  • The weirdness is not constrained by the need for an explanation (last night I watched “Living Doll”. The story was about a creepy talking doll. The ‘how’ was never explained, but the character exploration was priceless nonetheless)
  • No matter how mundane or unusual the setting, the stories are always rooted in character. The opening scene paints a broad-stroke picture of one trait we’re going to be observing in the main character, and then throw something new at them. From there we follow the character until the consequences of his encounter with that ‘something new’ plays out.
  • Endings are not always happy. And sometimes that’s just fine.

The Prompt

Write a story featuring someone with a strong (or problem) character trait.
Throw a wrench into their nice, everyday routine.
See what happens.
Don’t feel the need to explain the ‘how’ if something unusual is happening (i.e. talking dolls, houshold objects that activate themselves; out-of-body/time experiences). Just focus on what it means for your character.


Special Announcement

I don’t often do this, but this week I wanted to mention a special offer from a friend, Michael Stelzner. Michael is the driving force behind the the Social Media Success Summit. The summit has been running for a few years as an outgrowth of Michael’s copywriting summits and has become the headline event for anyone who’s anyone in social media and online marketing (Chris Brogan, Mari Smith, Michael Hyatt…).

I attended one of Mike’s copywriting summits a few years ago and it was more than worth every penny – i.e. I used what I learned to immediately earn back the price of admission times four.

If you are serious about making a name for yourself using social media, you should check this out. The 50% discount goes away on August 30, so don’t delay. (And yes, this is an affiliate link, so I get a kickback if you buy, but I wouldn’t recommend it if I didn’t honestly think it’s great value for anyone looking to market themselves on social media.)

Important note: If you are still concentrating on building up your writing skills and don’t yet have anything to market, don’t get distracted. Don’t click on this link. Back to your writing, wordsmith!

[Prompt] May 31 – Best Friends and Endings

Today is the last day of StoryADay May 2012.

I don’t know about you but I’ve had a blast – not just writing but meeting up with old friends and making new ones. And now the challenge is ending. So I decided to make the prompt celebrate both those things:

Write a Story Featuring Your Best Friend

and

Give It A Kick-Ass Ending

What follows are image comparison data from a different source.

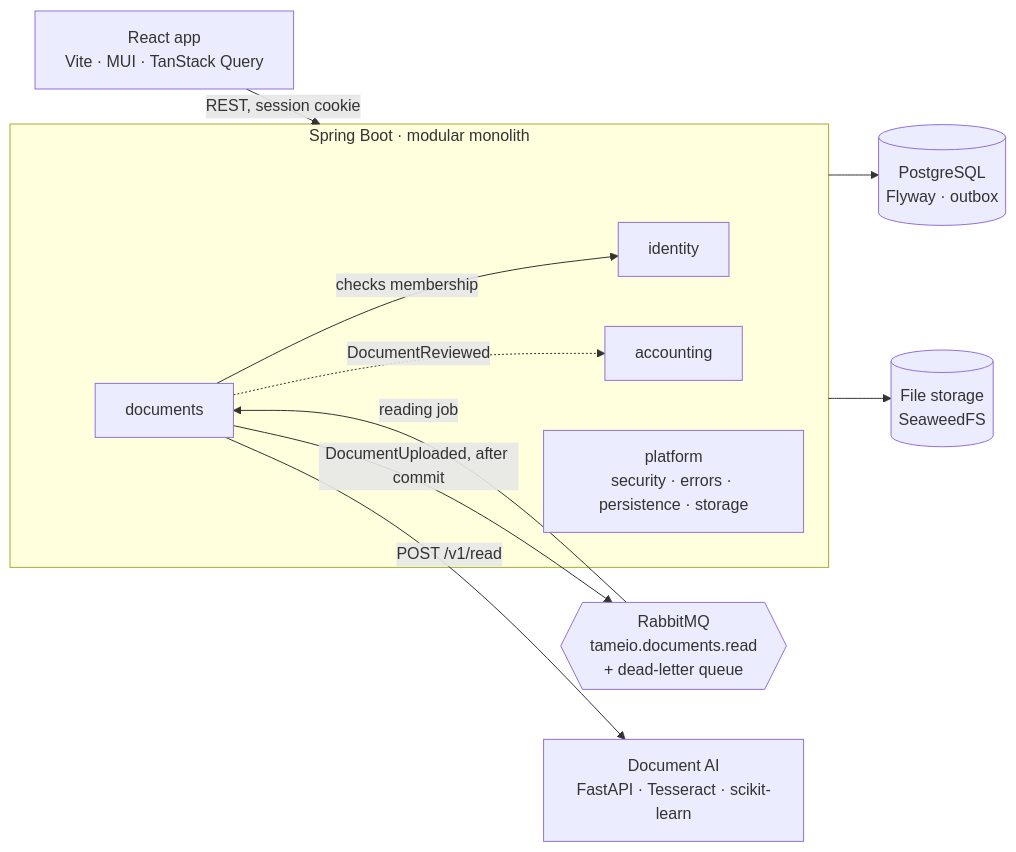
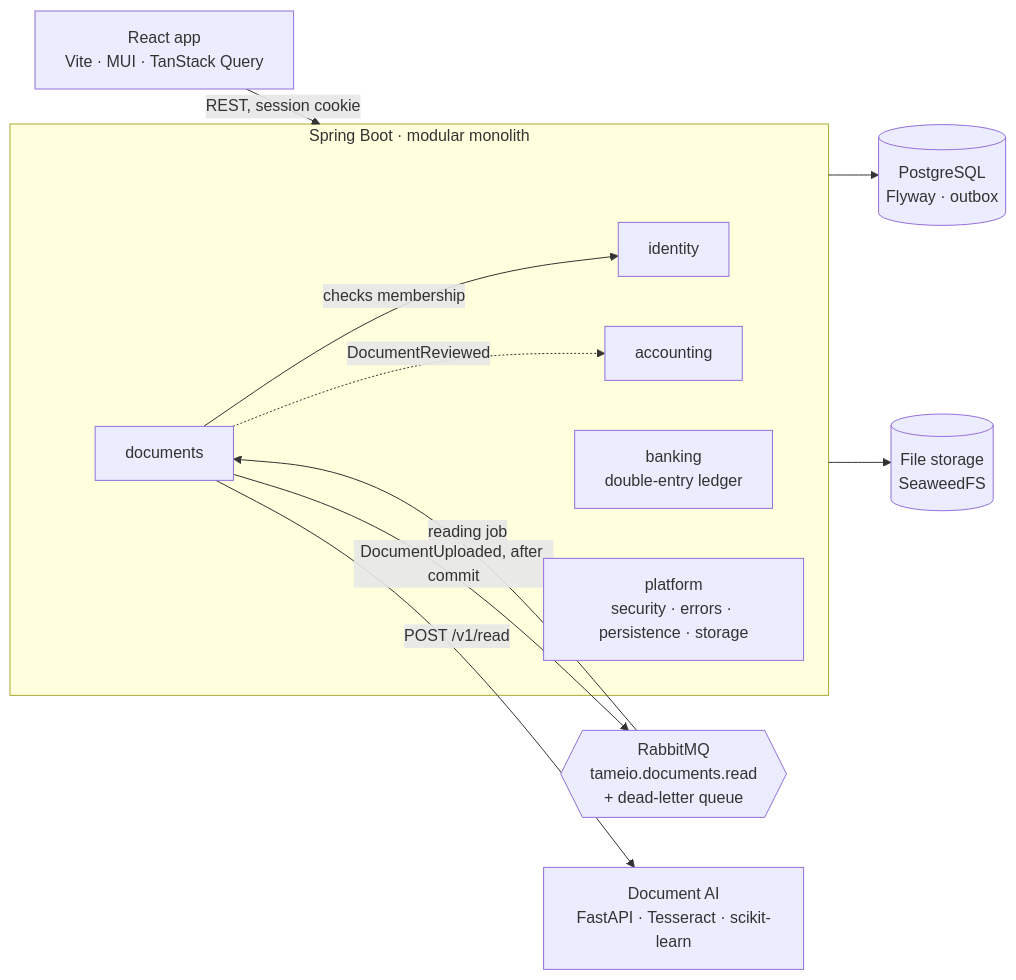
Before and after one commit to edisban/Tameio: the diagram in README.md, drawn with Mermaid. The commit also changed other lines of this file and 47 other files, not shown here.

First line of the commit message:
Add core banking: current accounts with IBANs on a double-entry ledger

````diff
--- a/README.md
+++ b/README.md
@@ -37,23 +36,24 @@
 ```mermaid
 flowchart LR
     browser[React app<br/>Vite · MUI · TanStack Query]
     subgraph api[Spring Boot · modular monolith]
         identity[identity]
         documents[documents]
         accounting[accounting]
+        banking[banking<br/>double-entry ledger]
         platform[platform<br/>security · errors · persistence · storage]
     end
     db[(PostgreSQL<br/>Flyway · outbox)]
     s3[(File storage<br/>SeaweedFS)]
     mq{{RabbitMQ<br/>tameio.documents.read<br/>+ dead-letter queue}}
     ai[Document AI<br/>FastAPI · Tesseract · scikit-learn]
 
     browser -- REST, session cookie --> api
     api --> db
     api --> s3
     documents -- checks membership --> identity
     documents -- DocumentUploaded, after commit --> mq
     mq -- reading job --> documents
     documents -- POST /v1/read --> ai
     documents -. DocumentReviewed .-> accounting
 ```
````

This can be a fictional version of your real life best friend, or it can be a story about best friends, but make us love the hero as much as you love your very best friend ever.

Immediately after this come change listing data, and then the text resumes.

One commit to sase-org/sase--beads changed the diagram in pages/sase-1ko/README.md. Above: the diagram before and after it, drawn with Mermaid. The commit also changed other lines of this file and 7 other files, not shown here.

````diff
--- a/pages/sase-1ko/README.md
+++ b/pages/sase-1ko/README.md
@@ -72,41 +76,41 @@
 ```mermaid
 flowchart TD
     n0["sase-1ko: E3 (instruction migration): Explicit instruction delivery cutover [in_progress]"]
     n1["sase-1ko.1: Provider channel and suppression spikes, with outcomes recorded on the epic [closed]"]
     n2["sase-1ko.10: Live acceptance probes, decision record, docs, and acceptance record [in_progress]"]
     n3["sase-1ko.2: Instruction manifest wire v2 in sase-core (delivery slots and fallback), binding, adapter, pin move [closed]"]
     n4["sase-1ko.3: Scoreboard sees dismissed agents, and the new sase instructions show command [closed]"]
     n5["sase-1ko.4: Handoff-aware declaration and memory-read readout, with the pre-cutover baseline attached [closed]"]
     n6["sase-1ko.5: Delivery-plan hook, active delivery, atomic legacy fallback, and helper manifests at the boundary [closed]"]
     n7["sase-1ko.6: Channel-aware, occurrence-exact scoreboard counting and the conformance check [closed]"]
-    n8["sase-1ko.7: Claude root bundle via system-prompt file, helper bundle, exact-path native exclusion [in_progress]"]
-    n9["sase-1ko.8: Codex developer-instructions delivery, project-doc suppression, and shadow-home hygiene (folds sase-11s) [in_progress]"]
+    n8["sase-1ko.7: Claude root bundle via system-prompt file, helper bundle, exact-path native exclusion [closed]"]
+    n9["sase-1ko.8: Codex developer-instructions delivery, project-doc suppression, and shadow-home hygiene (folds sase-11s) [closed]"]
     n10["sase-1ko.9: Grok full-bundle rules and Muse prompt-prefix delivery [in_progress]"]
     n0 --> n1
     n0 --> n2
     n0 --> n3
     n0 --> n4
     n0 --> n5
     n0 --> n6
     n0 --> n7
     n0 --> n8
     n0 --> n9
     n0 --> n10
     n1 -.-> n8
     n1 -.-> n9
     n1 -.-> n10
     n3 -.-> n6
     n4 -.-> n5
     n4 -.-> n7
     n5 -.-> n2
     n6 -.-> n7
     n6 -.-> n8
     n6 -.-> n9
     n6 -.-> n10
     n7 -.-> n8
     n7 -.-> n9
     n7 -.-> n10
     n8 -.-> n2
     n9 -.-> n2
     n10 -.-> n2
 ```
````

Put problems in her way, kick him when he’s down, then let him rise up towards a kick-ass, crowd-cheering, fist-pumping ending. Make us care and make us cheer. Imagine the best, funniest, more heart-warming, most satisfying ending you would want for your real-life bestie, and let your character live out the dream.

Go!

 

(But don’t forget to come back and nominate a story or two for StoryFest, then come back June 8-10 to read a whole bunch of StoryADay short stories. Bring your friends!)